- **Description of the task**
Report only the number of lines that contain the string "releaseDate" in the records below.

- **Listed entries**
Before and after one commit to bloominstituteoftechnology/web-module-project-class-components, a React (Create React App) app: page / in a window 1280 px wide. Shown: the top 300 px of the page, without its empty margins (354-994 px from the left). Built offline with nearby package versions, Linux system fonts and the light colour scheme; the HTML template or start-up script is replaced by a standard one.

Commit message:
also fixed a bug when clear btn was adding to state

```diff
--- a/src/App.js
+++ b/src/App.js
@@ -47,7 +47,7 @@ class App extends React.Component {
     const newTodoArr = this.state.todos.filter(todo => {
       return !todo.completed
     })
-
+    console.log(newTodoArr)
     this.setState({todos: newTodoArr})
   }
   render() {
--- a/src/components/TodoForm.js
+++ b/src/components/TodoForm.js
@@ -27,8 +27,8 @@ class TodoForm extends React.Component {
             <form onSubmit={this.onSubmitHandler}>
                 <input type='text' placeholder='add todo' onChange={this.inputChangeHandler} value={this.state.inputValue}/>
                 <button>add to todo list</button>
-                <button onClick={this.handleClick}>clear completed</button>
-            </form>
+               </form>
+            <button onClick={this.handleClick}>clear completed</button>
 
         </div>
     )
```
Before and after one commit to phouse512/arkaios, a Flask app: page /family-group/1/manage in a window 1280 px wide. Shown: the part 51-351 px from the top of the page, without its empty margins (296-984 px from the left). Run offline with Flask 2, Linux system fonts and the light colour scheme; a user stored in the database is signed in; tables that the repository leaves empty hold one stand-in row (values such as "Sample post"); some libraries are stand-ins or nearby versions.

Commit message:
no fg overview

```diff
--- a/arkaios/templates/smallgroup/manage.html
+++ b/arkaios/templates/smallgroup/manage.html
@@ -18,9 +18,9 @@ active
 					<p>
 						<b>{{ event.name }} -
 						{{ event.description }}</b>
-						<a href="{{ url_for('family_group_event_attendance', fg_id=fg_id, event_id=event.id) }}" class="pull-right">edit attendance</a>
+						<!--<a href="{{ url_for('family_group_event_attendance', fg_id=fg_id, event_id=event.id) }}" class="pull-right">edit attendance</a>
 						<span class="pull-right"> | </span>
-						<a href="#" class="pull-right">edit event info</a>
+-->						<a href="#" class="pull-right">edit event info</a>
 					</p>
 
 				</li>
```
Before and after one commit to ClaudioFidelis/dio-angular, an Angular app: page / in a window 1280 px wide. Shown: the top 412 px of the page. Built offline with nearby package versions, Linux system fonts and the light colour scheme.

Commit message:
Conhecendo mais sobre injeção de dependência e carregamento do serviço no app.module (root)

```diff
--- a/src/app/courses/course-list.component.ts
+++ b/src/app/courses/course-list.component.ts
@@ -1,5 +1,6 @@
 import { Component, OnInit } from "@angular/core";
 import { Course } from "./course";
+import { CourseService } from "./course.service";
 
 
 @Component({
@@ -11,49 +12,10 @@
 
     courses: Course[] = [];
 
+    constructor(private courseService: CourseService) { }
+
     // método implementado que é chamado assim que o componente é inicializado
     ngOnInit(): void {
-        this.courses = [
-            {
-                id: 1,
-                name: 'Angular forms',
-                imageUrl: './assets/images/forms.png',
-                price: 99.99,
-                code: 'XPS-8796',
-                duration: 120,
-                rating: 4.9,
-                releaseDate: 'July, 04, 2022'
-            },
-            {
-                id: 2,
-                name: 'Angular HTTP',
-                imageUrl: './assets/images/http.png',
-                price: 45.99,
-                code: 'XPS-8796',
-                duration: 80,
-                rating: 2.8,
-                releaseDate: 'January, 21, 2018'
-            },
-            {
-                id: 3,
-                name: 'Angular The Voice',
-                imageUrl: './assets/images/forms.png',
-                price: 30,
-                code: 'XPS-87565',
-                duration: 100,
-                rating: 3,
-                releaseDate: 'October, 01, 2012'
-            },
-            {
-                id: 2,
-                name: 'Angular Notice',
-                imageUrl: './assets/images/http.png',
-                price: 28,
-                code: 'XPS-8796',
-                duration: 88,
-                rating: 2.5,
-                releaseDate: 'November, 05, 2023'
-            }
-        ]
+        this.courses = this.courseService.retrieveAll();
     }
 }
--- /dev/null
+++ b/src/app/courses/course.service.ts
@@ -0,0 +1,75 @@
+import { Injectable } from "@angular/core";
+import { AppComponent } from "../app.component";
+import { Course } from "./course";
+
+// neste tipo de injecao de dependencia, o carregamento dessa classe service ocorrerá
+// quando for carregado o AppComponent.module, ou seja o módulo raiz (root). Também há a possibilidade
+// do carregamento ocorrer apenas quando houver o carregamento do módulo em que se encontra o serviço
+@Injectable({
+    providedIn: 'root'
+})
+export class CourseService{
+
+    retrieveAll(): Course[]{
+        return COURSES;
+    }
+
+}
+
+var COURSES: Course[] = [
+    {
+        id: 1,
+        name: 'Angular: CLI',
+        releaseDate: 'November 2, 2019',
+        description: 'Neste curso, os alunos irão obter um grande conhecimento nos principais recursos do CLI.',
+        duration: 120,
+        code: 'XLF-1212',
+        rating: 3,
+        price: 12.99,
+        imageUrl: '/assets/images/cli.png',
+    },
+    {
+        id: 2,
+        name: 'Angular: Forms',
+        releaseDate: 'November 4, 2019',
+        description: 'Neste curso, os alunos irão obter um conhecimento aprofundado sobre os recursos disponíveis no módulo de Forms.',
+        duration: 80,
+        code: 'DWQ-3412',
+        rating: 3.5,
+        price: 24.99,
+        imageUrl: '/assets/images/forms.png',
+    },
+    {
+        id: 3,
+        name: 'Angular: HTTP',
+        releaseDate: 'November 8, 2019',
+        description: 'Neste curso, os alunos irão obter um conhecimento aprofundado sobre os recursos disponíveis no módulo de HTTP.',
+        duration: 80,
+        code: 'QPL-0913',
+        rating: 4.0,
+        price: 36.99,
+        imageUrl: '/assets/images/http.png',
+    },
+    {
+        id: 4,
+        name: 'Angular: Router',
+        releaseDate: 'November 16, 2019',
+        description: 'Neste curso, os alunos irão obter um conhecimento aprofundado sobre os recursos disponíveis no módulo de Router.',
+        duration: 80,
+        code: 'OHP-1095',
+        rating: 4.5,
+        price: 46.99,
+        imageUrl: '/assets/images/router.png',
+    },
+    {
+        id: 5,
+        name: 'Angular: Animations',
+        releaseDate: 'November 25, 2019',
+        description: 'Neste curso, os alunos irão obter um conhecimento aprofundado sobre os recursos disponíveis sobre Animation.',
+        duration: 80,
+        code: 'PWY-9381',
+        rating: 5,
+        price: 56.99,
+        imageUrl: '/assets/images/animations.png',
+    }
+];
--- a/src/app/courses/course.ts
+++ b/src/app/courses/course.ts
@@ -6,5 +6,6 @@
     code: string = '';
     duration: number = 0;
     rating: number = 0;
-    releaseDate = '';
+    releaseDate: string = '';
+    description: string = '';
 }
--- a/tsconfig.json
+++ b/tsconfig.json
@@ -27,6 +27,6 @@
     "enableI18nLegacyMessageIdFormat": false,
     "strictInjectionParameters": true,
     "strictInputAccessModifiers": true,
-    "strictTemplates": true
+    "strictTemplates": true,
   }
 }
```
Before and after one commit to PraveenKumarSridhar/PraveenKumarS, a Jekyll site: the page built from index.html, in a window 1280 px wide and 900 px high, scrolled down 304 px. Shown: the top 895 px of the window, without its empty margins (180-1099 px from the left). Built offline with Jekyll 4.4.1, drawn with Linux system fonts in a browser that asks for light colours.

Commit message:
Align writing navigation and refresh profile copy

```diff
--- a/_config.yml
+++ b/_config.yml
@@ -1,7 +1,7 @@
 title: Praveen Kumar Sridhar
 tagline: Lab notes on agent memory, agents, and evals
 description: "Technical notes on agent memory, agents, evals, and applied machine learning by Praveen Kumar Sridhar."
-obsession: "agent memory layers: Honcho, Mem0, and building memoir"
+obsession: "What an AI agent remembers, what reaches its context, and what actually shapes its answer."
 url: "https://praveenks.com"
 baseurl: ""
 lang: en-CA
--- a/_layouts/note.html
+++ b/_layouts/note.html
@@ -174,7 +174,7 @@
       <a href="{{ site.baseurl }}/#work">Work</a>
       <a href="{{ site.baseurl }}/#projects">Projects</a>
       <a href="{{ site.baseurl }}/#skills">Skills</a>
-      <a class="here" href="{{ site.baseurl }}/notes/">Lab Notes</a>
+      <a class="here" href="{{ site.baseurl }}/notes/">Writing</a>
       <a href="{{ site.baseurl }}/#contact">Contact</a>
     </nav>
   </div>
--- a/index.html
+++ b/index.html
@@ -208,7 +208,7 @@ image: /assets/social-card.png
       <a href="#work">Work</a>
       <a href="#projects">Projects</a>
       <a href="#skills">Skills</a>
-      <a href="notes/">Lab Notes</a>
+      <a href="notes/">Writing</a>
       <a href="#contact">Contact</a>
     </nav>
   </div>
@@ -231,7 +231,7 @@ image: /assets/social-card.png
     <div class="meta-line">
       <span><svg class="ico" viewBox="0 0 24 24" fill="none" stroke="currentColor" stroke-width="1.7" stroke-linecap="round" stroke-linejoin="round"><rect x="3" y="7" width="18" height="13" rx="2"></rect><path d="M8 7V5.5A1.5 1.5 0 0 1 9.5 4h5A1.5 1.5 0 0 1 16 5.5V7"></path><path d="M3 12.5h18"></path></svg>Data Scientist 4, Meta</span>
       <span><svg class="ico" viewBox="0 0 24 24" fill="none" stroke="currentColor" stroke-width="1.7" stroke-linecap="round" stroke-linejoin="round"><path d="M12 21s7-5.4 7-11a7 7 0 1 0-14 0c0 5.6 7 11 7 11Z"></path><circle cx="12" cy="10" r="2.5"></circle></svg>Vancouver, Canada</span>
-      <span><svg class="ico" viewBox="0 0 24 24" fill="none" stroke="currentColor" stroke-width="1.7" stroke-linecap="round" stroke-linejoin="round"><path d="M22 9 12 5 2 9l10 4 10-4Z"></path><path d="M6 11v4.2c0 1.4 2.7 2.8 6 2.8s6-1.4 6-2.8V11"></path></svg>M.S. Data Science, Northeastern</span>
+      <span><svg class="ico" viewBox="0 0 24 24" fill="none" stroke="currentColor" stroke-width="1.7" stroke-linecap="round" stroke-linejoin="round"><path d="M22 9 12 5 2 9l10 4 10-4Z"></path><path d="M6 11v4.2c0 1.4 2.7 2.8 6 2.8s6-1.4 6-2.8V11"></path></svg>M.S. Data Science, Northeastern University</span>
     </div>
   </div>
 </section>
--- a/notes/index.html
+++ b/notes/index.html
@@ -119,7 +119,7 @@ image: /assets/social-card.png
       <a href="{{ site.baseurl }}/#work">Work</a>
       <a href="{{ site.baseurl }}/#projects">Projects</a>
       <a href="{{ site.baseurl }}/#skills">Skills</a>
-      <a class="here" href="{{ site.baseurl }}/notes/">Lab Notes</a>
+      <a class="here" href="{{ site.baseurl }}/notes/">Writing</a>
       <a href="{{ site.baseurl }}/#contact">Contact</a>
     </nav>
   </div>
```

- **Reply**
11